Last week, illness entered our house. It took hold of our twins one by one and then circled back to each of them once more.
My husband Mike and I know exactly what to do when our kids are sick. After more than six years of being parents and having four kids, we have figured out what medicines to use, how much to give, how to hydrate, when a cry is a “sick cry,” who cleans the sick child while the other changes the sheets and at what point they need to see a doctor.
But when your child is only sleeping in 30 minute intervals, and has you awake for most of the night, it can feel like you are in a pressure cooker.
For the first part of the night, we usually have our rhythm. But then this point hits, where we would start to snap at each other and fight about things that don’t even make sense.
Over the years we have learned that it is so important, (especially when an illness lingers), that we communicate with the other person when we feel like we have nothing else left to give.
A few days into our outbreak, Mike was unravelling. In fact, he was telling me about things that were irritating him that didn’t even make sense to me. It reminded me of when I get really bad PMS and my nerves feel raw.
I took charge and told him that I was taking over. I did all of the night waking, medicine administering and comforting. He slept and recharged.
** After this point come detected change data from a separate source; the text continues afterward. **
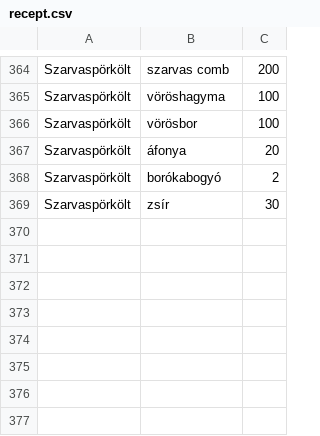
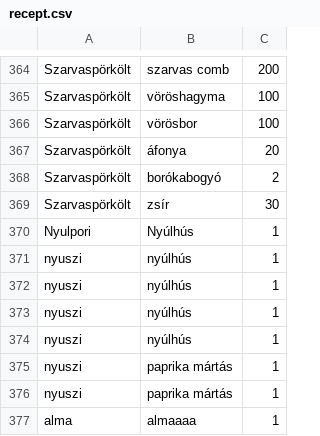
Before and after one commit to Koczka01/Etterem, a CSV file: recept.csv, drawn as a sheet; only a part is shown, gaps mark what is left out.

```diff
--- a/recept.csv
+++ b/recept.csv
@@ -369 +369,9 @@ Szarvaspörkölt;borókabogyó;2
 Szarvaspörkölt;zsír;30
+Nyulpori;Nyúlhús;1
+nyuszi;nyúlhús;1
+nyuszi;nyúlhús;1
+nyuszi;nyúlhús;1
+nyuszi;nyúlhús;1
+nyuszi;paprika mártás;1
+nyuszi;paprika mártás;1
+alma;almaaaa;1
```
Also changed, not shown: raktar.csv, 2 other files.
But by Saturday morning, although Mike was back to himself again, I was the one who was crashing. Only for me, it was a physical toll the stress and lack of sleep was taking.
He immediately jumped into action, took over with the kids and let me hide in bed all morning. I knew that the house might be a mess when I emerged, but I was okay with that.
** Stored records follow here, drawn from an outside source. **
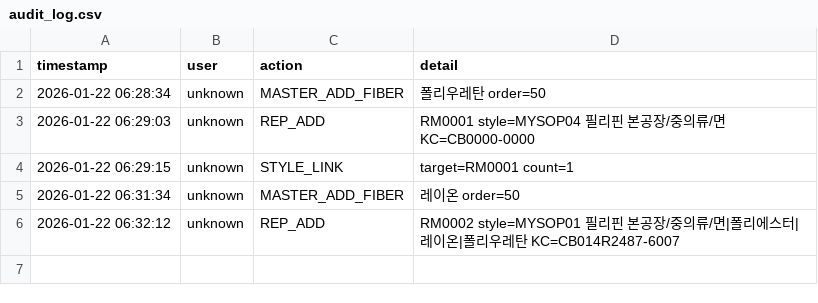
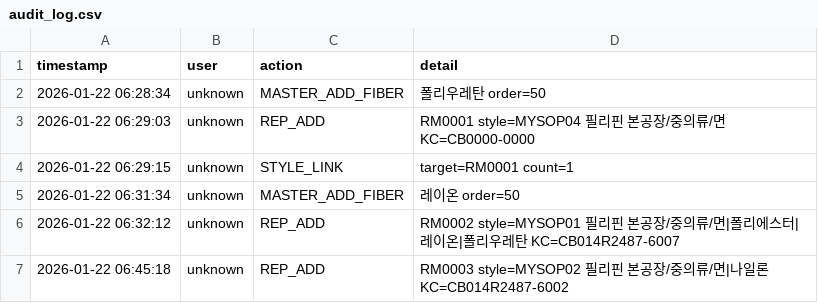
Before and after one commit to chanzii/kc-model-app, a CSV file: data/audit_log.csv, drawn as a sheet.

Commit message:
audit: REP_ADD

```diff
--- a/data/audit_log.csv
+++ b/data/audit_log.csv
@@ -6 +6,2 @@ timestamp,user,action,detail
 2026-01-22 06:32:12,unknown,REP_ADD,RM0002 style=MYSOP01 필리핀 본공장/중의류/면|폴리에스터|레이온|폴리우레탄 KC=CB014R2487-6007
+2026-01-22 06:45:18,unknown,REP_ADD,RM0003 style=MYSOP02 필리핀 본공장/중의류/면|나일론 KC=CB014R2487-6002
```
Eventually the days passed and everyone is healthier. Although we each feel a bit ragged, there is this sense of victory that we feel.
If you and your marriage are going to survive parenthood, and yes I am using the word survive, then you need to not only master the art of “survival mode,” but of also “trading off.”
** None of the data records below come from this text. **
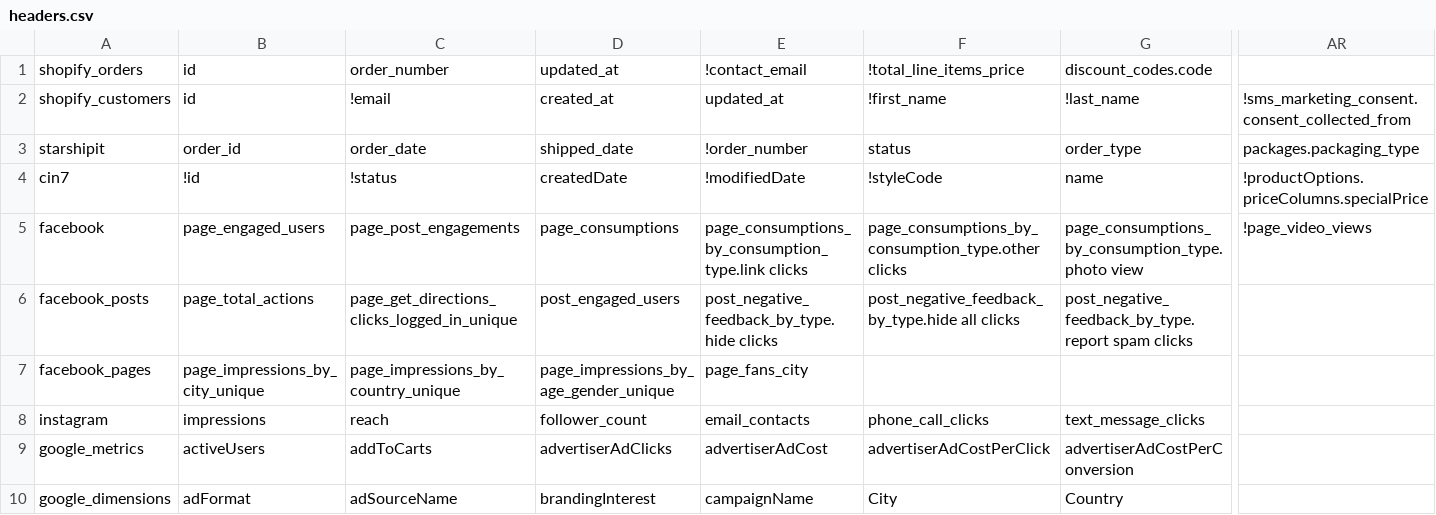
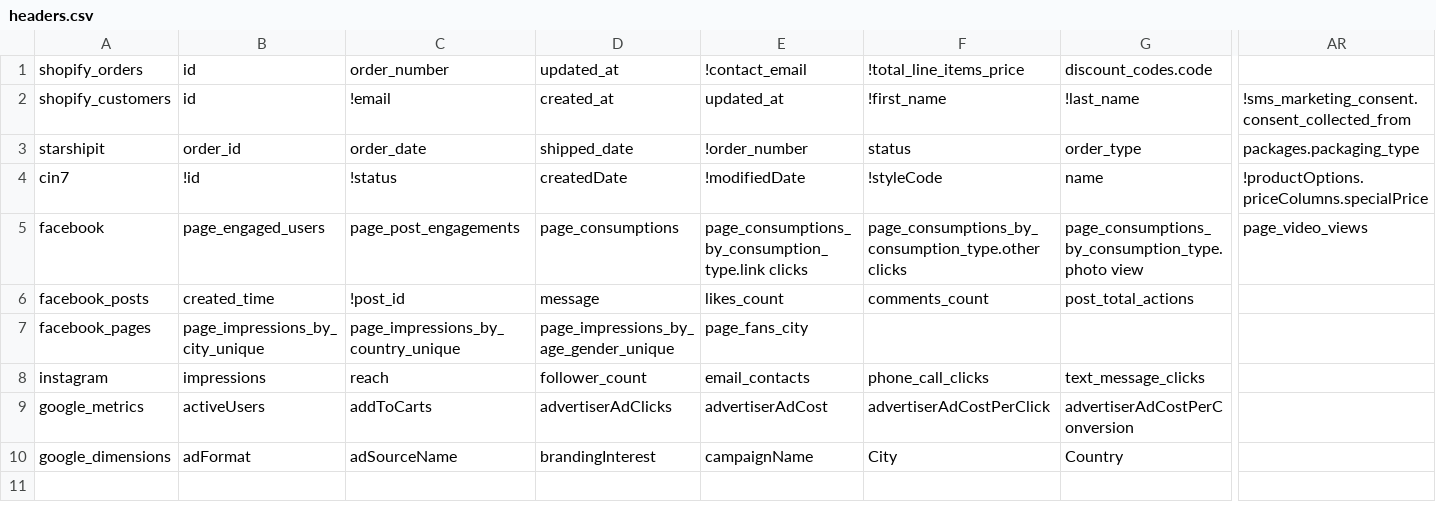
Before and after one commit to zandervonn/AnalyticsAutomation, a CSV file: config/headers.csv, drawn as a sheet; only a part is shown, gaps mark what is left out; the diff covers the shown part only; the diff names each change by its address in the sheet, - before the commit and + after, or states it on an @@ line.

Commit message:
facebook pulling post metrics

```diff
--- a/config/headers.csv
+++ b/config/headers.csv
-AR5: !page_video_views
+AR5: page_video_views
-B6: page_total_actions
+B6: created_time
-C6: page_get_directions_clicks_logged_in_unique
+C6: !post_id
-D6: post_engaged_users
+D6: message
-E6: post_negative_feedback_by_type.hide clicks
+E6: likes_count
-F6: post_negative_feedback_by_type.hide all clicks
+F6: comments_count
-G6: post_negative_feedback_by_type.report spam clicks
+G6: post_total_actions
```
Also changed, not shown: 6 edited cells elsewhere in this file, 4 other files.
That includes communicating with the other person when you are DONE and avoid picking meaningless fights, or snapping at the other person. This also means that when the other person is in charge, you give up control. You don’t micromanage or judge if other things fall by the wayside.
We all go through it. Having sick kids sucks. But there is something incredibly rewarding when your little one turns the corner, starts smiling again and life returns to normal… at least until the next illness hits.
Here is a video of me emerging from my Netflix cocoon on that Saturday morning…